Reagan's Second Term (1981-85)
Bush - Clinton
At the time
the round-the-clock vigil began -- on June 3, 1981 -- it was five months after Reagan's first
inauguration. People were still allowed to demonstrate on the White House sidewalk.
Ronald Reagan's "trickle-down" theories required that
traditions be rewritten. In January, 1983, Department of Interior
Secretary James Watt penned a memo
declaring his intent to ban demonstrations from the White House
sidewalk AND Lafayette Park. The CCNV
folks were arrested for their tents
in the park. And the unsheltered
peace vigilers were simultaneously
arrested on the White House sidewalk, also charged with "camping."

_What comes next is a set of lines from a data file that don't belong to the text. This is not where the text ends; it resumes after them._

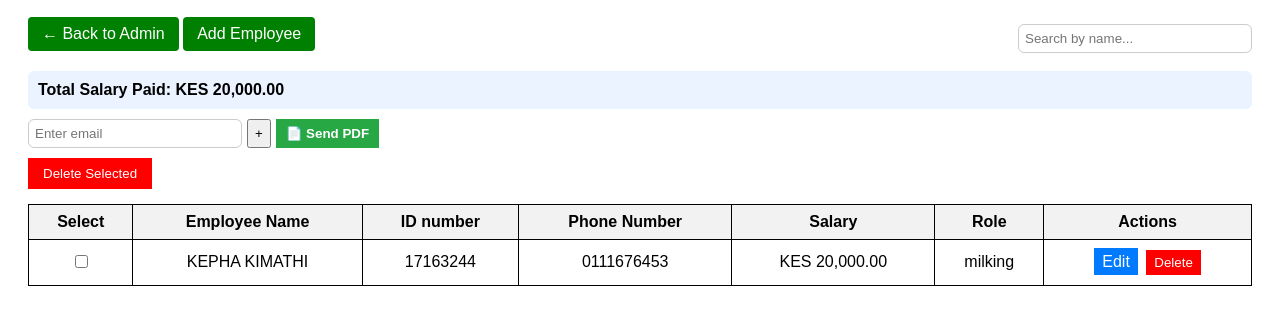
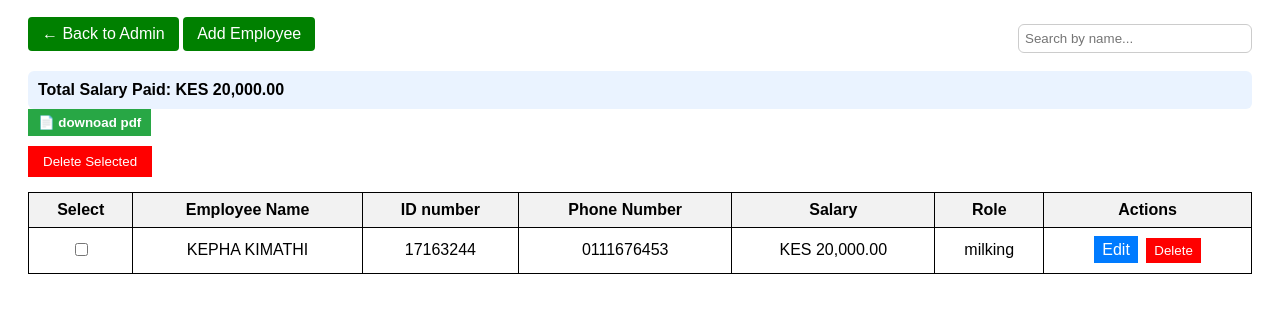
Before and after one commit to magician-lab/my_farm, a Flask app: template templates/Employees.html in a window 1280 px wide. Shown: the part 113-438 px from the top of the page. Run offline with Flask 3, Linux system fonts and the light colour scheme; the template is opened without the code that fills it: values that come from a table or form of the project are taken from there, others are empty; a user stored in the database is signed in; data comes from the database, SQL or seed files in the repository.

Commit message:
EMPLOYEE PDF DOWNLOAD

```diff
--- a/templates/Employees.html
+++ b/templates/Employees.html
@@ -135,15 +135,10 @@
     KES {{ "{:,.2f}".format(Employees | sum(attribute='salary')) }}
 </div>
 
-<!-- 📧 SEND PDF -->
+<!-- 📧 DOWNLOAD PDF -->
 <form method="get" action="/send_report/employees">
-    <div class="email-box">
-        <input type="text" name="emails" placeholder="Enter email">
-
-        <button type="button" onclick="addEmailField(this)">+</button>
-
-        <button type="submit" class="btn-send">
-            📄 Send PDF
+  <button type="submit" class="btn-send">
+            📄 downoad pdf
         </button>
     </div>
 </form>
```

In those days the judges were still throwing
camping cases out of court.
After a February-April 1983 campaign
by the Washington Times (Reagan

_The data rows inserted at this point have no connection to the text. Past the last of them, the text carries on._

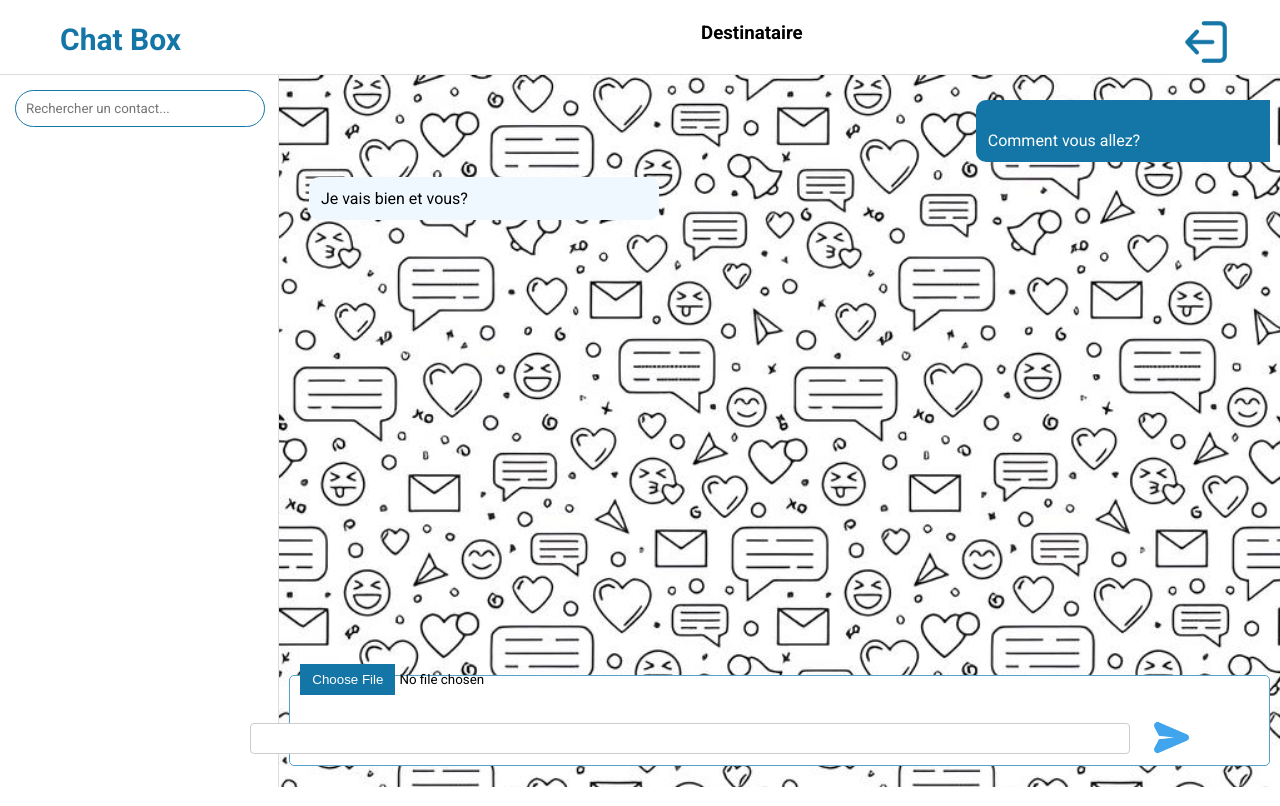
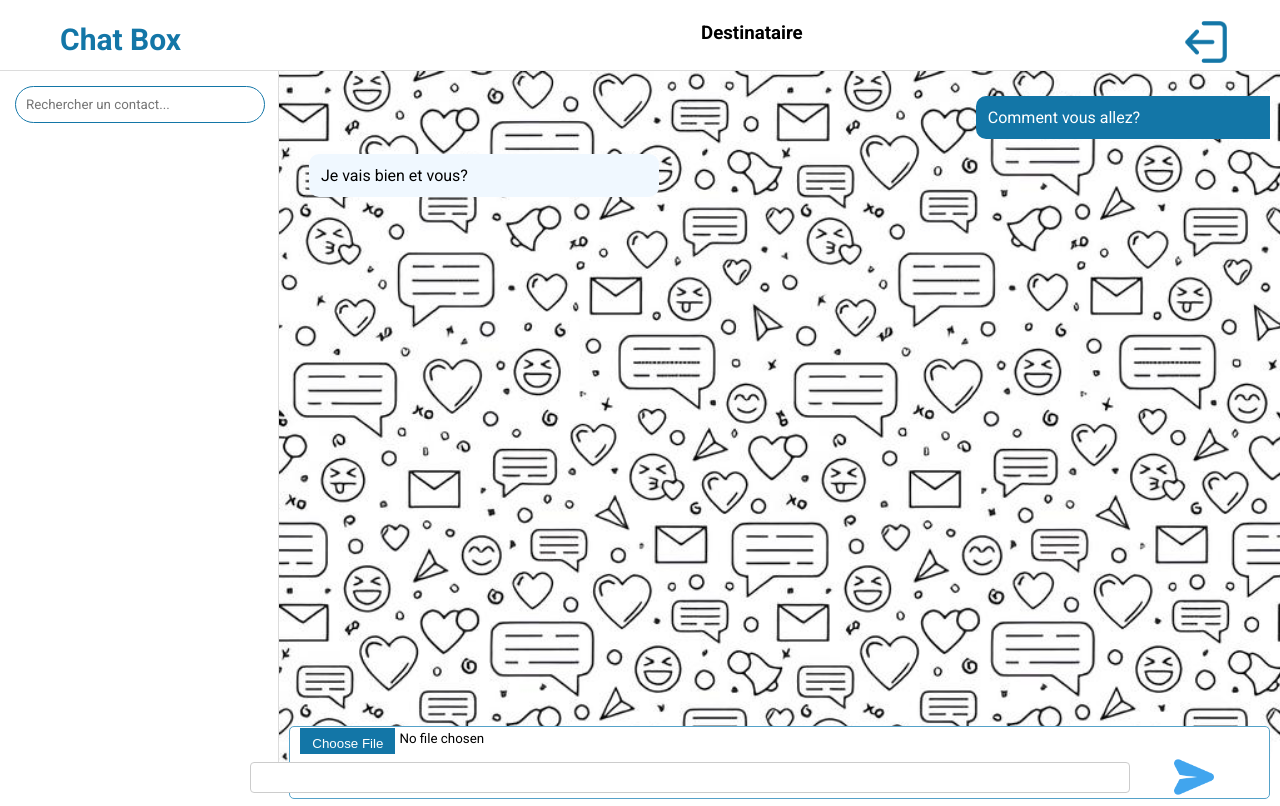
Before and after one commit to yoan446/Messages_App, a PHP site: page /Vue/Message.php in a window 1280 px wide. Run offline with PHP 8.4, Linux system fonts and the light colour scheme; data that the repository does not hold is empty; some libraries are stand-ins or nearby versions.

Commit message:
connexion vm

```diff
--- a/Interface_message/Vue/Message.css
+++ b/Interface_message/Vue/Message.css
@@ -142,11 +142,15 @@
     background-color: white;
     border: solid 1px #55a2c9;
     border-radius: 5px;
-    top: 30px;
+    top: 85px;
 
 }
 .media{
     text-align: center;
+}
+.saisie form{
+    position: relative;
+    top: 8px;
 }
 
 .saisie input[type="text"] {
@@ -160,24 +164,12 @@
     right: 40px;
 
 }
-
-.saisie button {
+.saisie input[type="submit"] {
     position: relative;
-    background-color: transparent;
-    border: none; /* Supprime la bordure par défaut */
-    border-radius: 4px; /* Coins arrondis */
-    cursor: pointer; /* Change le curseur en main au survol */
-    padding: 10px; /* Ajoute du rembourrage au bouton */
-    right: 20px;
+    bottom: 9px;
 }
 
-.saisie button img {
-    width: 35px; /* Ajustez la taille de l'image dans le bouton si nécessaire */
-    height: auto; /* Garde le ratio de l'image */
-    top: 3px;
-    position: relative;
-    right: 10px;
-}
+
 
 .chat{
     overflow-y: auto;
@@ -191,10 +183,11 @@
 }
 input[type=file]::file-selector-button {
     position: relative;
+    top: 5px;
     border: none;
     background: #1376A7;
     padding: 8px 12px;
     color: #fff;
     cursor: pointer;
     margin-left: 10px;
-  }
+}
--- a/Interface_message/Vue/Message.php
+++ b/Interface_message/Vue/Message.php
@@ -8,6 +8,7 @@
 include('../Controlleur/charger_contact.php');
 include('../Controlleur/Ajouter_message.php');
 ?>
+
 <!DOCTYPE html>
 <html lang="en">
 <head>
@@ -31,9 +32,7 @@
         <div class="discussion">
             <input type="text" name="recherche" id="rechercche" placeholder="Rechercher un contact...">
 
-
-        <?php foreach ($contacts as $contact) {
-            ?>
+            <?php foreach ($contacts as $contact) { ?>
                 <a href="#" id="charge">
                     <div class="contact" onclick="charger(this)">
                         <img src="../Images/user.png" alt="">
@@ -41,8 +40,7 @@
                         <h6 class="id_r"><?= $contact['ID_utilisateur'] ?></h6>
                     </div>
                 </a>
-            <?php
-        }?>
+            <?php } ?>
 
         </div>
 
@@ -60,11 +58,11 @@
             </div>
 
             <div class="saisie">
-                <form action="./Message.php" method="post">
+                <form action="Message.php" method="post" enctype="multipart/form-data">
                     <input type="hidden" name="id_rf" id="id_rf">
                     <input type="file" name="fichier" id="fichier" accept=".jpg, .jpeg, .png, .gif, .mp4, .webm">
                     <input type="text" name="ecrire" id="ecrire">
-                    <button type="submit" name="submit_m"><img src="../Images/paperplane.png" alt=""></button>
+                    <input type="submit" name="envoie" value="" style="background-image: url('../Images/paperplane.png'); background-size: cover; width: 40px; height: 40px; border: none; background-color:transparent;">
                     </form>
             </div>
 
```
Also changed, not shown: Interface_message/Controlleur/Ajouter_message.php (+46 -16 lines). Lines whose indentation alone changed are shown as unchanged.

loved the Washington Times), new
regulations were written banishing
vigils from the White House sidewalk
across the street to Lafayette Park.

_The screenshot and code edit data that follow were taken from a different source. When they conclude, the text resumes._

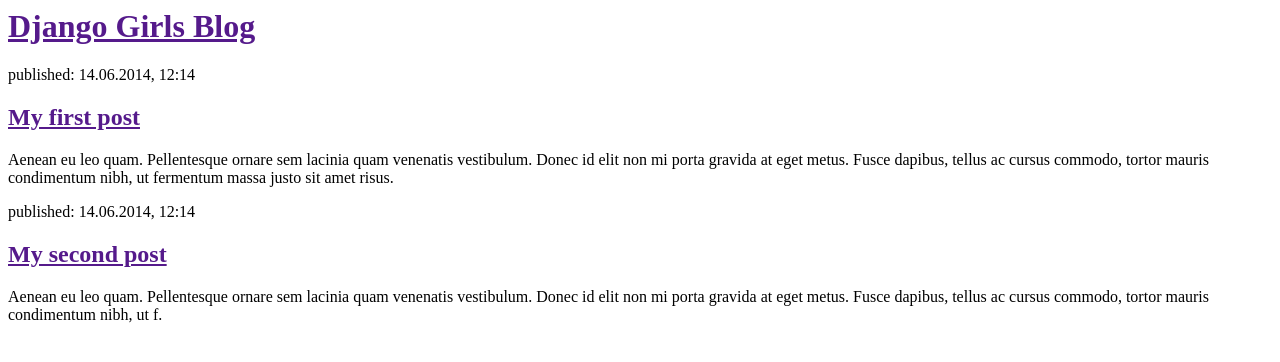
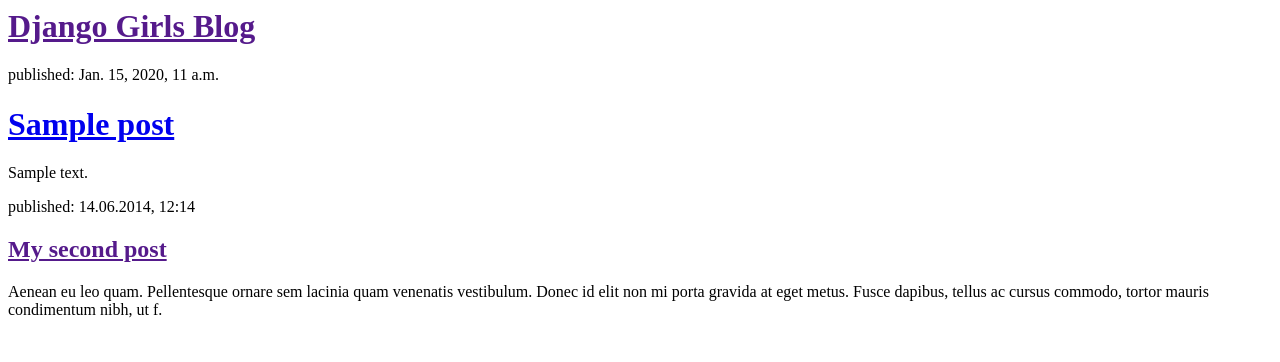
Before and after one commit to RReplica/my-first-blog, a Django app: template blog/templates/blog/post_list.html in a window 1280 px wide. Shown: the top 362 px of the page. Run offline with Django 3.2, Linux system fonts and the light colour scheme; the template is opened without the code that fills it: values that come from a table or form of the project are taken from there, others are empty; tables that the repository leaves empty hold one stand-in row (values such as "Sample post").

Commit message:
display posts from database

```diff
--- a/blog/templates/blog/post_list.html
+++ b/blog/templates/blog/post_list.html
@@ -1,17 +1,21 @@
 <html>
+
 <head>
     <title>Django Girls blog</title>
 </head>
+
 <body>
     <div>
         <h1><a href="">Django Girls Blog</a></h1>
     </div>
 
+    {% for post in posts %}
       <div>
-            <p>published: 14.06.2014, 12:14</p>
-            <h2><a href="">My first post</a></h2>
-            <p>Aenean eu leo quam. Pellentesque ornare sem lacinia quam venenatis vestibulum. Donec id elit non mi porta gravida at eget metus. Fusce dapibus, tellus ac cursus commodo, tortor mauris condimentum nibh, ut fermentum massa justo sit amet risus.</p>
+        <p>published: {{ post.published_date }}</p>
+        <h1><a href="#">{{ post.title }}</a></h1>
+        <p>{{ post.text|linebreaksbr }}</p>
       </div>
+    {% endfor %}
 
     <div>
         <p>published: 14.06.2014, 12:14</p>
@@ -19,4 +23,5 @@
         <p>Aenean eu leo quam. Pellentesque ornare sem lacinia quam venenatis vestibulum. Donec id elit non mi porta gravida at eget metus. Fusce dapibus, tellus ac cursus commodo, tortor mauris condimentum nibh, ut f.</p>
     </div>
 </body>
+
 </html>
--- a/blog/views.py
+++ b/blog/views.py
@@ -1,6 +1,9 @@
 from django.shortcuts import render
+from .models import Post
+from django.utils import timezone
 
 # Create your views here.
 
 def post_list(request):
-    return render(request, 'blog/post_list.html', {})
+    posts = Post.objects.filter(published_date__lte=timezone.now()).order_by('published_date')
+    return render(request, 'blog/post_list.html', {'posts': posts})
```
Lines whose indentation alone changed are shown as unchanged.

But this didn't solve the DOI's problem. The vigil continued.
U.S. Park Police and DOI lawyers
continued working together to
make remaining in the park extremely uncomfortable
(even though 24-hour vigils are
expressly permitted), using the recently-published "camping" regulation over and
over to criminalize
what was formerly protected behavior.
During the wee hours of the mornings, when tourists weren't
about, U.S. Park Police lurked, threatened, and often arrested
the vigilers (sometimes brutally).
When drunk marines or Young
Americans for Freedom pranksters
attacked the vigilers,
the police usually were nowhere to be found. In court, several
officers lied. At least
one friendly officer later apologized for arresting us, explaining
he was "just following orders." At that time, their
boss was Deputy Chief Lindsey,
who took a continuing personal interest
in removing the "problem" from the park.
On January 25, 1984, President Reagan said in his State
of the Union address,"send
away the doubting Thomases." On January 31, 1984, Thomas
and Concepcion were arrested. Charges were dropped soon after
Reagan was served with a motion for discovery.
DOI lawyer DOI lawyer Richard
Robbins closely advised the Park Police how the ever-more-complicated
regulations should be interpreted.
In November 1984 Thomas, Concepcion, and Ellen filed a
lawsuit trying to put
a stop to police misconduct under cover of the DOI regulations.
Becoming plaintiffs rather than defendants put them in a slightly
more favorable position in the media
as well as in court. Police became slightly more circumspect.
It took prosecutors four more years and another regulation to
find a judge who would reluctantly
send the vigilers to prison
for three months on "camping" tickets issued by
order of superiors.
NEXT: Reagan's Second Term (1985-89)
1776-1980 | 1981 | 1985 | 1989 | 1993 | 1997
Regulations | Park Closures | Pennsylvania Ave. Closure
Legal Overview | Peace Park | Proposition One